A couple/few months ago, the plan was to be using this time demoing Teratozoic locally. At Phoenix Comicon, at local game stores, to anyone I could get to try it, spreading the word, sharing the game as far and wide as possible. Except I’m an introvert with situational/social anxiety problems. I sometimes get panic attacks at board game nights when there are too many of my friends in attendance. I’ve got no background or experience with public gaming; I get uncomfortable if there are more than one or two new friends-of-friends at a game night, even if the total population never gets high enough to trigger my anxiety-they’re strangers, it’s uncomfortable.

I tried the Comicon thing. Having never participated in gaming at a convention, I don’t know how it works. Yes, the tense of that sentence is correct; even after a couple of days worth of panic attacks and overcoming anxiety for long enough to approach a few other local game developers & reviewers and get my game into people’s hands, I never could figure out how things were run up there. That’s even after several emails back and forth with the people who run gaming at Phoenix Comicon, before con, to be sure things would go okay. I have no idea how people play games up there-I mean, I saw people gaming, enough people to really freak me out, but the whole thing was too much for me to even ask (a stranger) how it works.

The entire Comicon situation really pushed me over the limit, socially. First of all, I don’t think I’ll ever intentionally go to a convention of that scale as an attendee again. (Well, maybe I’ll try PAX once, if the opportunity arises.) Secondly, I haven’t and don’t expect to make any attempts at demoing Teratozoic at local game stores. Just figuring out how something like that occurs… thinking about it stresses me out a little.
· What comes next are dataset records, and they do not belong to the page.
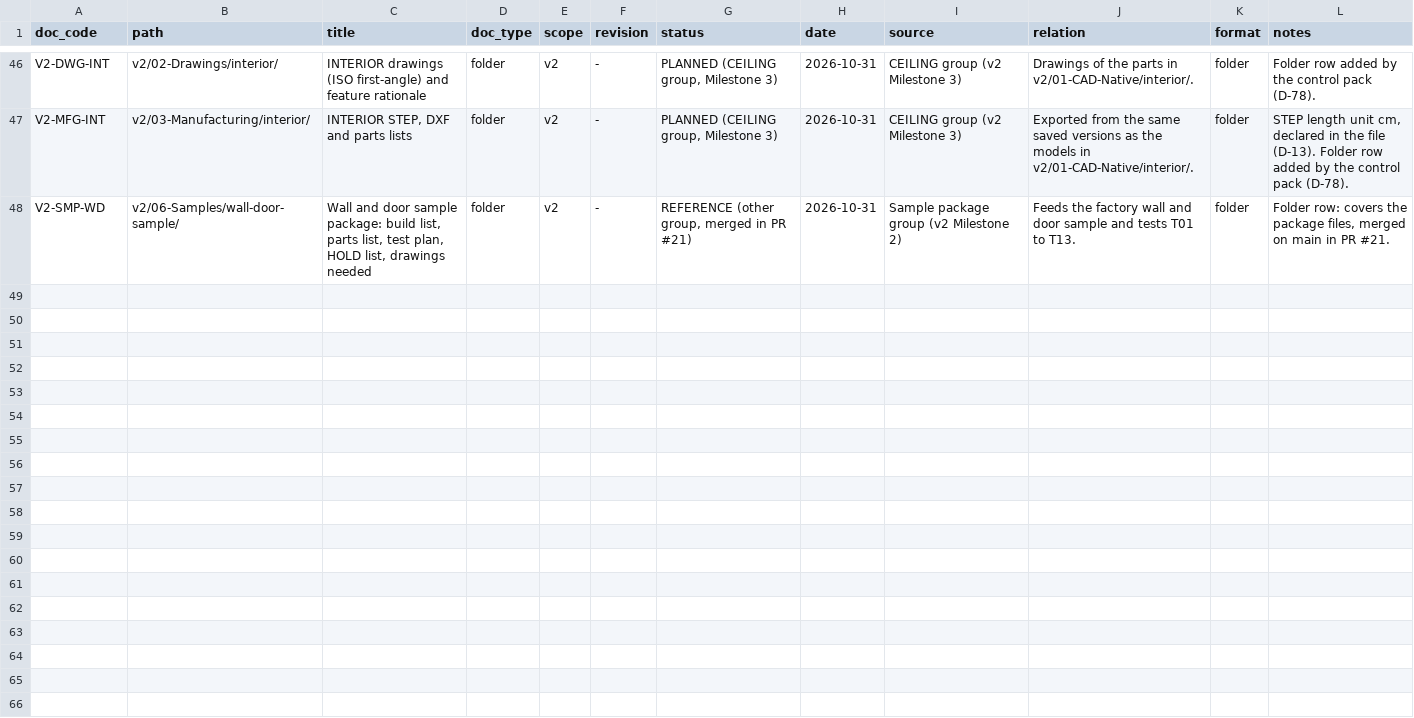
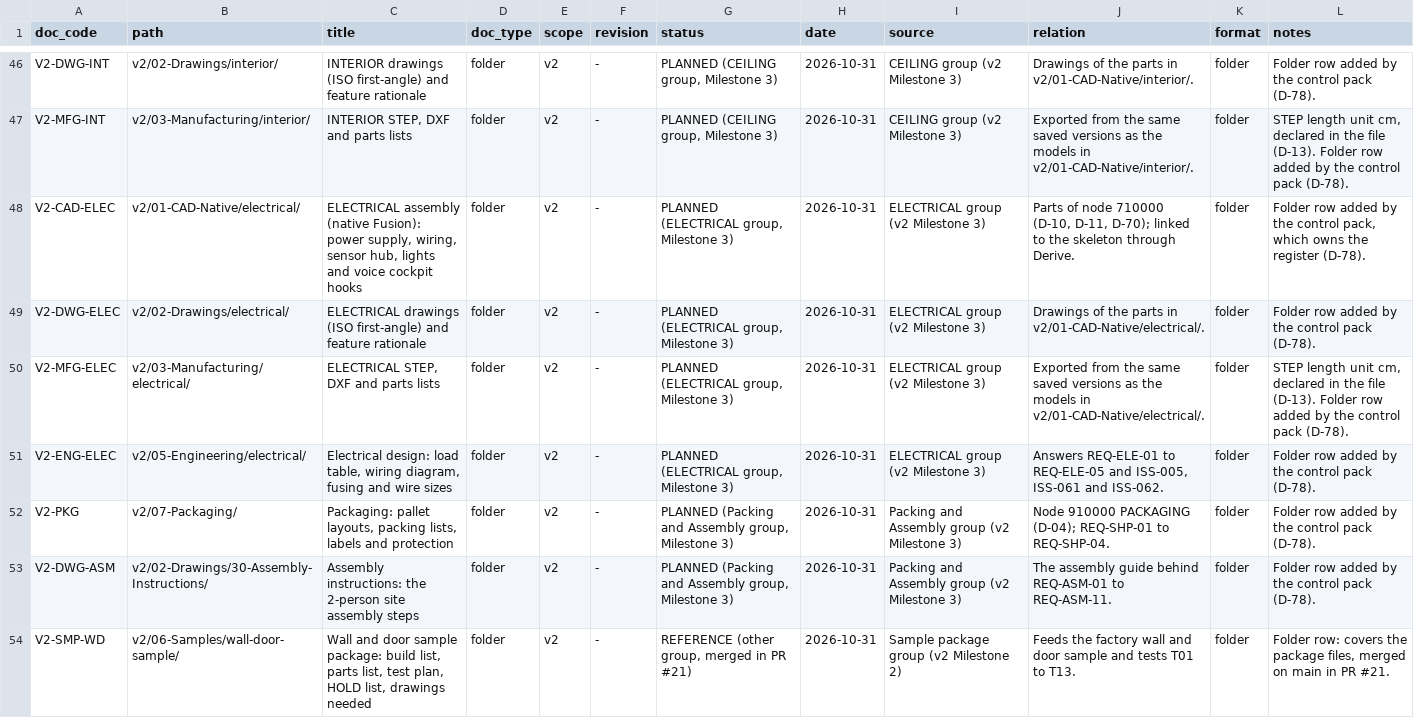
Before and after one commit to autonomous-ai/spaceship, a CSV file: v2/00-Control/document-register.csv, drawn as a sheet; only a part is shown, gaps mark what is left out; the diff names each change by its address in the sheet, - before the commit and + after, or states it on an @@ line.

```diff
--- a/v2/00-Control/document-register.csv
+++ b/v2/00-Control/document-register.csv
+row 48: V2-CAD-ELEC | v2/01-CAD-Native/electrical/ | ELECTRICAL assembly (native Fusion): power supply, wiring, sensor hub, lights and voice cockpit hooks | folder | v2 | - | PLANNED (ELECTRICAL group, Milestone 3) | 2026-10-31 | ELECTRICAL group (v2 Milestone 3) | Parts of node 710000 (D-10, D-11, D-70); linked to the skeleton through Derive. | folder | Folder row added by the control pack, which owns the register (D-78).
+row 49: V2-DWG-ELEC | v2/02-Drawings/electrical/ | ELECTRICAL drawings (ISO first-angle) and feature rationale | folder | v2 | - | PLANNED (ELECTRICAL group, Milestone 3) | 2026-10-31 | ELECTRICAL group (v2 Milestone 3) | Drawings of the parts in v2/01-CAD-Native/electrical/. | folder | Folder row added by the control pack (D-78).
+row 50: V2-MFG-ELEC | v2/03-Manufacturing/electrical/ | ELECTRICAL STEP, DXF and parts lists | folder | v2 | - | PLANNED (ELECTRICAL group, Milestone 3) | 2026-10-31 | ELECTRICAL group (v2 Milestone 3) | Exported from the same saved versions as the models in v2/01-CAD-Native/electrical/. | folder | STEP length unit cm, declared in the file (D-13). Folder row added by the control pack (D-78).
+row 51: V2-ENG-ELEC | v2/05-Engineering/electrical/ | Electrical design: load table, wiring diagram, fusing and wire sizes | folder | v2 | - | PLANNED (ELECTRICAL group, Milestone 3) | 2026-10-31 | ELECTRICAL group (v2 Milestone 3) | Answers REQ-ELE-01 to REQ-ELE-05 and ISS-005, ISS-061 and ISS-062. | folder | Folder row added by the control pack (D-78).
+row 52: V2-PKG | v2/07-Packaging/ | Packaging: pallet layouts, packing lists, labels and protection | folder | v2 | - | PLANNED (Packing and Assembly group, Milestone 3) | 2026-10-31 | Packing and Assembly group (v2 Milestone 3) | Node 910000 PACKAGING (D-04); REQ-SHP-01 to REQ-SHP-04. | folder | Folder row added by the control pack (D-78).
+row 53: V2-DWG-ASM | v2/02-Drawings/30-Assembly-Instructions/ | Assembly instructions: the 2-person site assembly steps | folder | v2 | - | PLANNED (Packing and Assembly group, Milestone 3) | 2026-10-31 | Packing and Assembly group (v2 Milestone 3) | The assembly guide behind REQ-ASM-01 to REQ-ASM-11. | folder | Folder row added by the control pack (D-78).
```
Also changed, not shown: 1 other file.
(I recently acquired passes for Maricopacon, a small local gaming convention which I should have several friends at; hopefully I can get them to explain the social conventions of the convention. Maybe I’ll bring a few copies of Teratozoic. Maybe I’ll get through the weekend without a serious panic attack or a retreat home.)

What this means is that Teratozoic’s “marketing” rests almost entirely in the hands of the couple dozen reviewers and game designers I sent/gave copies to. Out of my hands, as discussed previously, even more than I’d been hoping. Sure, I’ll send an email to the ~150 people on my mailing list and I’ll post to Facebook and Twitter when the campaign goes live, or if/when it hits meaningful milestones. Obviously, I’ll keep up with comments and questions as/if they come in to the project; absentee creators serve no one, not their backers & not themselves. Sitting in my office typing, sure, but no marketing that requires me to actually interact face to face with human beings. So there’s not much left to do, as the days count down.

But there is a certain amount of ramping up which needs to happen. Getting the last of my ducks in their rows. Pre-writing FAQ answers (as ridiculous as that seems, prior to anyone asking questions), pre-writing project updates, preparing the email to send to my mailing list, updating the ‘Media’ section of the project page (and the game’s page at with quotes (maybe graphics) and videos as reviews come in, that sort of thing. Not a lot, but a few things to do as the days drop down.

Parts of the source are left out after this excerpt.